The Gentlemen of the Right: the Left’s poem has no faults to mention. The Gentlemen of the Left state: we wonder about the appropriateness of ‘dewfall damps down’ (tsuyu ni wa moenu).
In judgement: the Left’s poem has been stated to be without fault by the gentlemen present. In the Right’s poem, I wonder if saying, ‘dewfall damps down’ is meaning nothing burns in autumn? On the matter of using the term ‘summer insects’ (natsumushi) to refer to fireflies, I do wonder whether it is appropriate to imply with one’s composition that there are no such insects in autumn. Although in the Collection of Poems to Sing Aloud, fireflies occur in the Summer section, among the same collection’s Chinese poems there is ‘in the dark before dawn innumerable fireflies start from the autumn grasses’. Furthermore, in Pan Anren’s ‘Rhapsody on Autumn Inspirations’ he says, ‘Glittering fireflies shine by the palace gate, and crickets sing from the eaves of the fence’. Even though there are countless cases of Autumn fireflies, how can one have composed suggesting that there are not? Thus, the Left wins.
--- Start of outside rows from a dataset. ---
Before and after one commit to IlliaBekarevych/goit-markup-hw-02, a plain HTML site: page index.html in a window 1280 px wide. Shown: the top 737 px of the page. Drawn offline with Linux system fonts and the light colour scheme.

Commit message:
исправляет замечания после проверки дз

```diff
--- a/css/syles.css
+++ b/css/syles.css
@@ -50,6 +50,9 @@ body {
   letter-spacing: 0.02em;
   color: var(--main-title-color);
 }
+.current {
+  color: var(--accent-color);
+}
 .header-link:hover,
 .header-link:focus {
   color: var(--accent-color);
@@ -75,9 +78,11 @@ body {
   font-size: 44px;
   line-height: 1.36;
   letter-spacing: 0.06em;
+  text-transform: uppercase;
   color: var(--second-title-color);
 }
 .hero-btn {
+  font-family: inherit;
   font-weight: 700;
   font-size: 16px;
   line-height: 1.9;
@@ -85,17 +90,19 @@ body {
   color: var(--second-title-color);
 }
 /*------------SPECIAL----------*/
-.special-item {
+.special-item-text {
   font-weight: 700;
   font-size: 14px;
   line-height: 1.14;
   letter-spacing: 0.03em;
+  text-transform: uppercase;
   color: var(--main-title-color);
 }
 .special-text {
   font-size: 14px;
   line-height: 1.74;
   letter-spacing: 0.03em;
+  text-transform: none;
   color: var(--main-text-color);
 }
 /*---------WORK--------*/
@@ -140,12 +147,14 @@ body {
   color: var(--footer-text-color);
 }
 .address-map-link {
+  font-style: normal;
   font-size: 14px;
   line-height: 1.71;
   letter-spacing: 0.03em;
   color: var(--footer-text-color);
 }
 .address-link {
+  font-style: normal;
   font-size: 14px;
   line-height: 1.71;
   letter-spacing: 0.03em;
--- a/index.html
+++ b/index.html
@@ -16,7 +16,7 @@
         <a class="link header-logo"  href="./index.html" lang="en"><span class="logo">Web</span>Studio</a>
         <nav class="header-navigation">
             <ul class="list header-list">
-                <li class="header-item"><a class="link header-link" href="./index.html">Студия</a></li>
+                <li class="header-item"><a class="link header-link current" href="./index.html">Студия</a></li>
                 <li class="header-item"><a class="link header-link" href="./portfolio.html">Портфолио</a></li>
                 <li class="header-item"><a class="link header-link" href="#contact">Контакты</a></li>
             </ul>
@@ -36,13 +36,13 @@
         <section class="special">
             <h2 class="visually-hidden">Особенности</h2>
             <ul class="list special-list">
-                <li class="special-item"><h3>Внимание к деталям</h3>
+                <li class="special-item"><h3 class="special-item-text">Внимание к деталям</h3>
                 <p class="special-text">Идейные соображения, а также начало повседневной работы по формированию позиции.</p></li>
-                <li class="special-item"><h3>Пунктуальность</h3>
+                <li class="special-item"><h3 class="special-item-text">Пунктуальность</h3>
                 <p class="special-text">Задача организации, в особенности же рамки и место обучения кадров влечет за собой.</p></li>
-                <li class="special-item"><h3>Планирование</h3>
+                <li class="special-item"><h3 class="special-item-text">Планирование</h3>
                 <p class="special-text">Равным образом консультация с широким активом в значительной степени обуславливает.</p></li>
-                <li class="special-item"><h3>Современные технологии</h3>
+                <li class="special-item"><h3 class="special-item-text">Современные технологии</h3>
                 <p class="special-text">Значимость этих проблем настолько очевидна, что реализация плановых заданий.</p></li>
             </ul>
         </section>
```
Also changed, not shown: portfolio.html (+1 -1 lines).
Left and Right together: we find no faults to mention.
In judgement: it would be impossible to ever exhaust the overtones of feeling in ‘a stag belling in the meadow on an autumn evening’ (shika naku nobe no aki no yūgure) in the Left’s poem; in the Right’s poem the configuration and conception of ‘awaiting him, my sleeves, too, are wet with tears’ (hito matsu sode mo namida sou nari) is richly evocative. I find it extremely hard to put both poems down, so this round, again, is a tie of quality.
The Gentlemen of the Right state: the Left’s poem has no faults to mention. The Gentlemen of the Left state: the intial part of the Right’s poem is derived from an old poem, and so does the end!
In judgement: I wonder whether the cogon-grass (asajū), mentioned initially, is as clearly conceived as the ‘lawn’ (michishiba) mentioned at the end? The Right’s poem refers to ‘So full are my thoughts, what am I to do? With the autumn wind’, but reverses the beginning and end of that poem; it is extremely old-fashioned in style, but pleasant as it is plainly intended to be understood as a variant of its model. Thus, the Right wins over the combination of ‘cogon-grass’ and ‘lawn’.
The Right state: the Left’s poem has no faults to indicate. The Left state: in the Later Collection of Gleanings there is a poem about Ibuki, which uses ‘burst into flame’ (moyu). We wonder about the suitability of using ‘burst into flame’ without also using Ibuki. The Right, in response: older poems used ‘burst entirely into flame’ (sashimoyu), and this composition is the same.
In judgement: I am not accustomed to hearing ‘the depths of my heart are silver grass’ (kokoro no soko no kaya) as in the Left’s poem. The image in the Right’s poem of moxa not completely covered with dew bursting into flame seems rather overblown. The strengths and weaknesses of the two poems are unclear, so the round should tie.